◆ What you need to do:
The finished copy should hold every entry exactly as given, and no pictures.

──────── Input material ────────

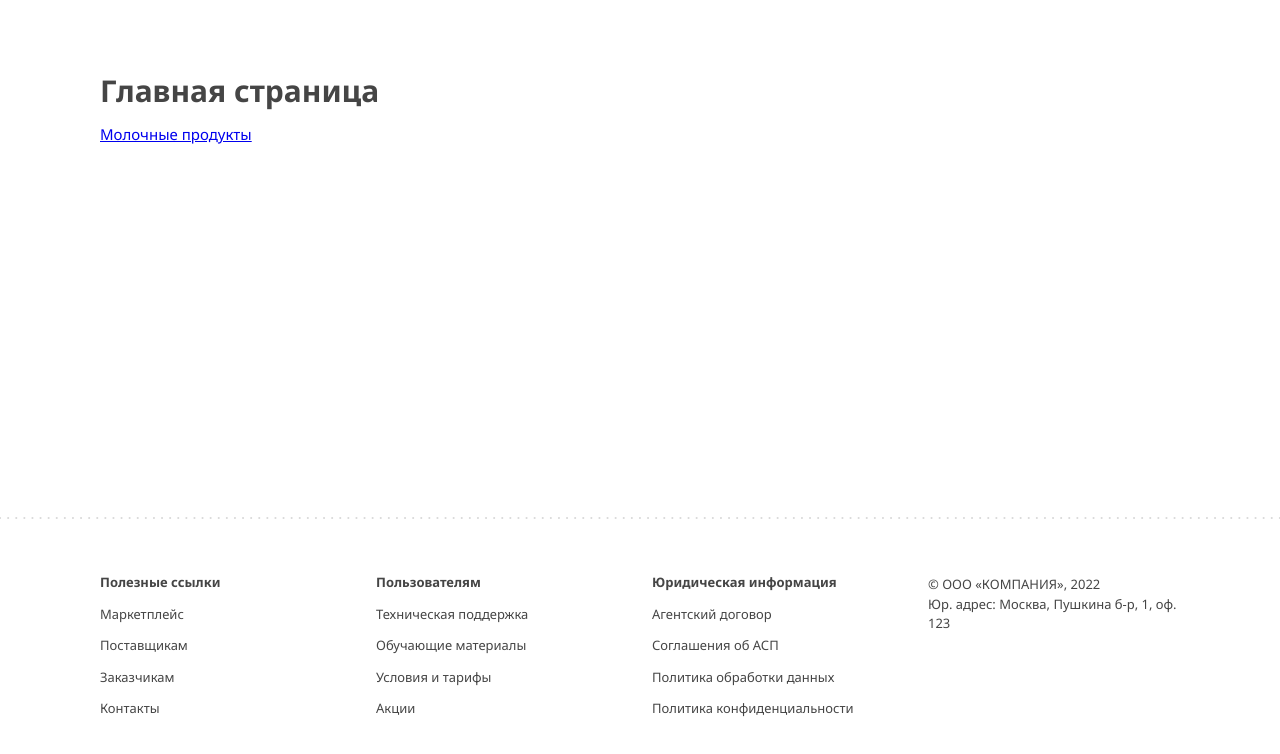
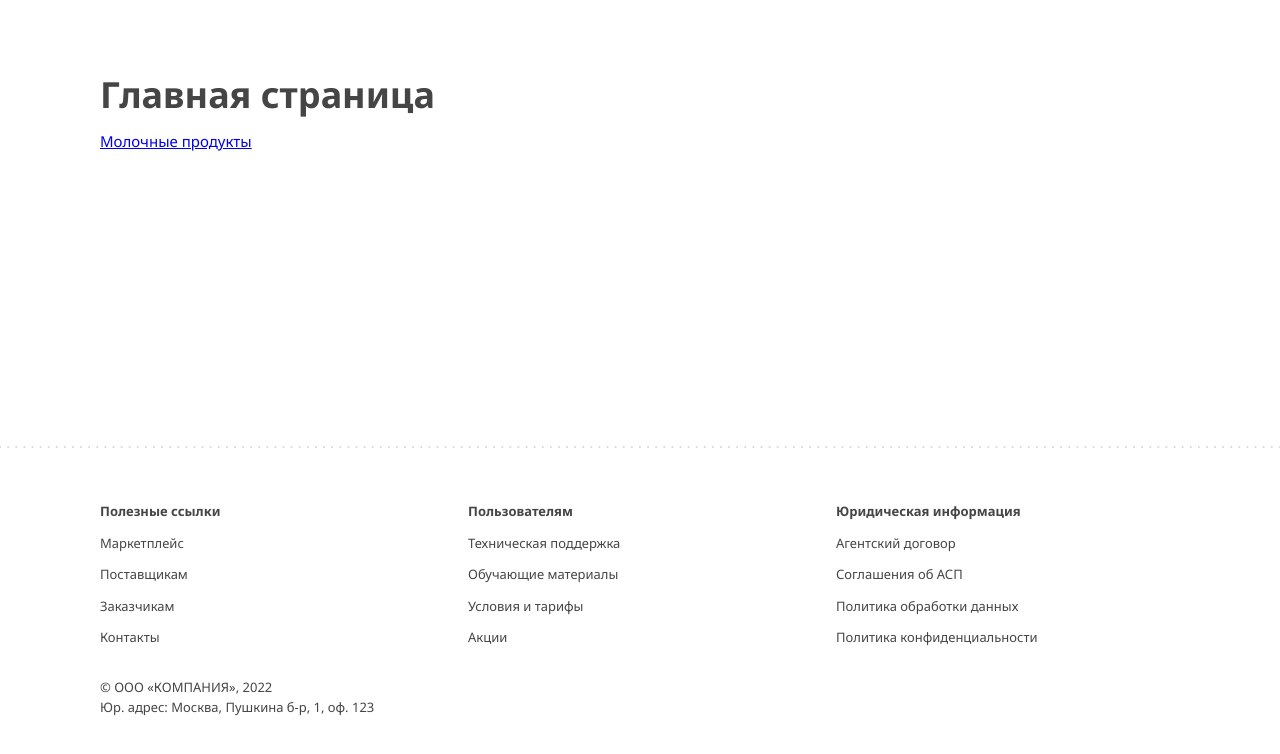
Before and after one commit to TenTax/mediaten, a Vue app: page / in a window 1280 px wide. Shown: the top 754 px of the page. Built offline with nearby package versions, Linux system fonts and the light colour scheme.

Commit message:
Added layout adaptability

```diff
--- a/src/components/AppCarousel.vue
+++ b/src/components/AppCarousel.vue
@@ -59,11 +59,29 @@ export default {
     this.swiper = new Swiper(this.$refs.swiper, {
       modules: [Navigation],
       loop: false,
-      slidesPerView: 4,
-      spaceBetween: 40,
+      slidesPerView: 1,
+      spaceBetween: 20,
       navigation: {
         nextEl: this.$refs.next,
         prevEl: this.$refs.prev,
+      },
+      breakpoints: {
+        400: {
+          slidesPerView: 2,
+          spaceBetween: 20,
+        },
+        640: {
+          slidesPerView: 3,
+          spaceBetween: 20,
+        },
+        900: {
+          slidesPerView: 4,
+          spaceBetween: 20,
+        },
+        1020: {
+          slidesPerView: 4,
+          spaceBetween: 40,
+        },
       },
     })
   },
--- a/src/components/AppContainer.vue
+++ b/src/components/AppContainer.vue
@@ -11,10 +11,21 @@ export default {
 </script>
 
 <style lang="scss">
+@import '@/styles/mixins.scss';
+@import '@/styles/variables.scss';
+
 .app-container {
   width: 100%;
   max-width: 1360px;
   margin: 0 auto;
   padding: 0 100px;
+
+  @include breakpoint($bp-lg) {
+    padding: 0 32px;
+  }
+
+  @include breakpoint($bp-sm) {
+    padding: 0 16px;
+  }
 }
 </style>
--- a/src/components/AppGridItems.vue
+++ b/src/components/AppGridItems.vue
@@ -26,12 +26,23 @@ export default {
 </script>
 
 <style lang="scss">
+@import '@/styles/mixins.scss';
+@import '@/styles/variables.scss';
+
 .app-grid-items {
   &__list {
     display: grid;
-    grid-template-columns: repeat(4, 1fr);
+    grid-template-columns: repeat(auto-fill, minmax(260px, 1fr));
     grid-gap: 48px 40px;
     list-style: none;
+
+    @include breakpoint($bp-lg) {
+      grid-gap: 32px 30px;
+    }
+
+    @include breakpoint($bp-xs) {
+      grid-gap: 24px 20px;
+    }
   }
 }
 </style>
--- a/src/components/AppHeading.vue
+++ b/src/components/AppHeading.vue
@@ -24,11 +24,18 @@ export default {
 </script>
 
 <style lang="scss">
+@import '@/styles/mixins.scss';
+@import '@/styles/variables.scss';
+
 .app-heading {
   font-weight: 700;
 
-  &__h1 {
+  &_h1 {
     font-size: 36px;
+
+    @include breakpoint($bp-sm) {
+      font-size: 28px;
+    }
   }
 
   &__h2,
--- a/src/components/AppLayout.vue
+++ b/src/components/AppLayout.vue
@@ -32,6 +32,7 @@ export default {
     display: flex;
     flex-direction: column;
     flex-grow: 1;
+    min-height: 400px;
   }
 }
 </style>
--- a/src/components/AppPage.vue
+++ b/src/components/AppPage.vue
@@ -46,11 +46,17 @@ export default {
 </script>
 
 <style lang="scss">
+@import '@/styles/mixins.scss';
 @import '@/styles/variables.scss';
 
 .app-page {
   padding-top: 73px;
   padding-bottom: 40px;
+
+  @include breakpoint($bp-sm) {
+    padding-top: 40px;
+    padding-bottom: 20px;
+  }
 
   &_loading {
     padding-top: 0;
@@ -69,12 +75,23 @@ export default {
     display: flex;
     align-items: baseline;
     margin-bottom: 16px;
+
+    @include breakpoint($bp-sm) {
+      flex-direction: column;
+      align-items: flex-start;
+    }
   }
 
   &__counting {
-    margin-left: 26px;;
+    margin-left: 26px;
     font-size: 13px;
     color: $color-gray;
+    white-space: nowrap;
+
+    @include breakpoint($bp-sm) {
+      margin-left: 0;
+      margin-top: 8px;
+    }
   }
 }
 </style>
--- a/src/components/AppSection.vue
+++ b/src/components/AppSection.vue
@@ -16,6 +16,9 @@ export default {
 </script>
 
 <style lang="scss">
+@import '@/styles/mixins.scss';
+@import '@/styles/variables.scss';
+
 .app-section {
   padding: 40px 0;
 
@@ -24,6 +27,14 @@ export default {
     align-items: baseline;
     justify-content: space-between;
     margin-bottom: 56px;
+
+    @include breakpoint($bp-sm) {
+      margin-bottom: 32px;
+    }
+  }
+
+  @include breakpoint($bp-sm) {
+    padding: 20px 0;
   }
 }
 </style>
--- a/src/components/TheFooter.vue
+++ b/src/components/TheFooter.vue
@@ -86,6 +86,9 @@ export default {
 </script>
 
 <style lang="scss">
+@import '@/styles/mixins.scss';
+@import '@/styles/variables.scss';
+
 .the-footer {
   &::before {
     display: block;
@@ -98,10 +101,15 @@ export default {
 
   &__container {
     display: grid;
-    grid-template-columns: repeat(4, 1fr);
-    grid-gap: 24px;
+    grid-template-columns: repeat(auto-fill, minmax(260px, 1fr));
+    grid-gap: 32px 24px;
     padding-top: 56px;
     padding-bottom: 83px;
+
+    @include breakpoint($bp-sm) {
+      padding-top: 32px;
+      padding-bottom: 32px;
+    }
   }
 
   &__menu-title {
--- /dev/null
+++ b/src/styles/mixins.scss
@@ -0,0 +1,5 @@
+@mixin breakpoint($bp) {
+  @media(max-width: $bp) {
+      @content;
+  }
+}
--- a/src/styles/variables.scss
+++ b/src/styles/variables.scss
@@ -3,3 +3,9 @@ $color-dark: #454545;
 $color-gray: #A2A2A2;
 $color-violet: #B585FF;
 $box-shadow: 0px 3px 9px rgba(61, 61, 61, 0.09);
+
+$bp-xl: 1399.98px;
+$bp-lg: 1199.98px;
+$bp-md: 991.98px;
+$bp-sm: 767.98px;
+$bp-xs: 575.98px;
```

────────

◆ Answer to this exercise:
Before and after one commit to TenTax/mediaten, a Vue app: page / in a window 1280 px wide. Shown: the top 754 px of the page. Built offline with nearby package versions, Linux system fonts and the light colour scheme.

Commit message:
Added layout adaptability

```diff
--- a/src/components/AppCarousel.vue
+++ b/src/components/AppCarousel.vue
@@ -59,11 +59,29 @@ export default {
     this.swiper = new Swiper(this.$refs.swiper, {
       modules: [Navigation],
       loop: false,
-      slidesPerView: 4,
-      spaceBetween: 40,
+      slidesPerView: 1,
+      spaceBetween: 20,
       navigation: {
         nextEl: this.$refs.next,
         prevEl: this.$refs.prev,
+      },
+      breakpoints: {
+        400: {
+          slidesPerView: 2,
+          spaceBetween: 20,
+        },
+        640: {
+          slidesPerView: 3,
+          spaceBetween: 20,
+        },
+        900: {
+          slidesPerView: 4,
+          spaceBetween: 20,
+        },
+        1020: {
+          slidesPerView: 4,
+          spaceBetween: 40,
+        },
       },
     })
   },
--- a/src/components/AppContainer.vue
+++ b/src/components/AppContainer.vue
@@ -11,10 +11,21 @@ export default {
 </script>
 
 <style lang="scss">
+@import '@/styles/mixins.scss';
+@import '@/styles/variables.scss';
+
 .app-container {
   width: 100%;
   max-width: 1360px;
   margin: 0 auto;
   padding: 0 100px;
+
+  @include breakpoint($bp-lg) {
+    padding: 0 32px;
+  }
+
+  @include breakpoint($bp-sm) {
+    padding: 0 16px;
+  }
 }
 </style>
--- a/src/components/AppGridItems.vue
+++ b/src/components/AppGridItems.vue
@@ -26,12 +26,23 @@ export default {
 </script>
 
 <style lang="scss">
+@import '@/styles/mixins.scss';
+@import '@/styles/variables.scss';
+
 .app-grid-items {
   &__list {
     display: grid;
-    grid-template-columns: repeat(4, 1fr);
+    grid-template-columns: repeat(auto-fill, minmax(260px, 1fr));
     grid-gap: 48px 40px;
     list-style: none;
+
+    @include breakpoint($bp-lg) {
+      grid-gap: 32px 30px;
+    }
+
+    @include breakpoint($bp-xs) {
+      grid-gap: 24px 20px;
+    }
   }
 }
 </style>
--- a/src/components/AppHeading.vue
+++ b/src/components/AppHeading.vue
@@ -24,11 +24,18 @@ export default {
 </script>
 
 <style lang="scss">
+@import '@/styles/mixins.scss';
+@import '@/styles/variables.scss';
+
 .app-heading {
   font-weight: 700;
 
-  &__h1 {
+  &_h1 {
     font-size: 36px;
+
+    @include breakpoint($bp-sm) {
+      font-size: 28px;
+    }
   }
 
   &__h2,
--- a/src/components/AppLayout.vue
+++ b/src/components/AppLayout.vue
@@ -32,6 +32,7 @@ export default {
     display: flex;
     flex-direction: column;
     flex-grow: 1;
+    min-height: 400px;
   }
 }
 </style>
--- a/src/components/AppPage.vue
+++ b/src/components/AppPage.vue
@@ -46,11 +46,17 @@ export default {
 </script>
 
 <style lang="scss">
+@import '@/styles/mixins.scss';
 @import '@/styles/variables.scss';
 
 .app-page {
   padding-top: 73px;
   padding-bottom: 40px;
+
+  @include breakpoint($bp-sm) {
+    padding-top: 40px;
+    padding-bottom: 20px;
+  }
 
   &_loading {
     padding-top: 0;
@@ -69,12 +75,23 @@ export default {
     display: flex;
     align-items: baseline;
     margin-bottom: 16px;
+
+    @include breakpoint($bp-sm) {
+      flex-direction: column;
+      align-items: flex-start;
+    }
   }
 
   &__counting {
-    margin-left: 26px;;
+    margin-left: 26px;
     font-size: 13px;
     color: $color-gray;
+    white-space: nowrap;
+
+    @include breakpoint($bp-sm) {
+      margin-left: 0;
+      margin-top: 8px;
+    }
   }
 }
 </style>
--- a/src/components/AppSection.vue
+++ b/src/components/AppSection.vue
@@ -16,6 +16,9 @@ export default {
 </script>
 
 <style lang="scss">
+@import '@/styles/mixins.scss';
+@import '@/styles/variables.scss';
+
 .app-section {
   padding: 40px 0;
 
@@ -24,6 +27,14 @@ export default {
     align-items: baseline;
     justify-content: space-between;
     margin-bottom: 56px;
+
+    @include breakpoint($bp-sm) {
+      margin-bottom: 32px;
+    }
+  }
+
+  @include breakpoint($bp-sm) {
+    padding: 20px 0;
   }
 }
 </style>
--- a/src/components/TheFooter.vue
+++ b/src/components/TheFooter.vue
@@ -86,6 +86,9 @@ export default {
 </script>
 
 <style lang="scss">
+@import '@/styles/mixins.scss';
+@import '@/styles/variables.scss';
+
 .the-footer {
   &::before {
     display: block;
@@ -98,10 +101,15 @@ export default {
 
   &__container {
     display: grid;
-    grid-template-columns: repeat(4, 1fr);
-    grid-gap: 24px;
+    grid-template-columns: repeat(auto-fill, minmax(260px, 1fr));
+    grid-gap: 32px 24px;
     padding-top: 56px;
     padding-bottom: 83px;
+
+    @include breakpoint($bp-sm) {
+      padding-top: 32px;
+      padding-bottom: 32px;
+    }
   }
 
   &__menu-title {
--- /dev/null
+++ b/src/styles/mixins.scss
@@ -0,0 +1,5 @@
+@mixin breakpoint($bp) {
+  @media(max-width: $bp) {
+      @content;
+  }
+}
--- a/src/styles/variables.scss
+++ b/src/styles/variables.scss
@@ -3,3 +3,9 @@ $color-dark: #454545;
 $color-gray: #A2A2A2;
 $color-violet: #B585FF;
 $box-shadow: 0px 3px 9px rgba(61, 61, 61, 0.09);
+
+$bp-xl: 1399.98px;
+$bp-lg: 1199.98px;
+$bp-md: 991.98px;
+$bp-sm: 767.98px;
+$bp-xs: 575.98px;
```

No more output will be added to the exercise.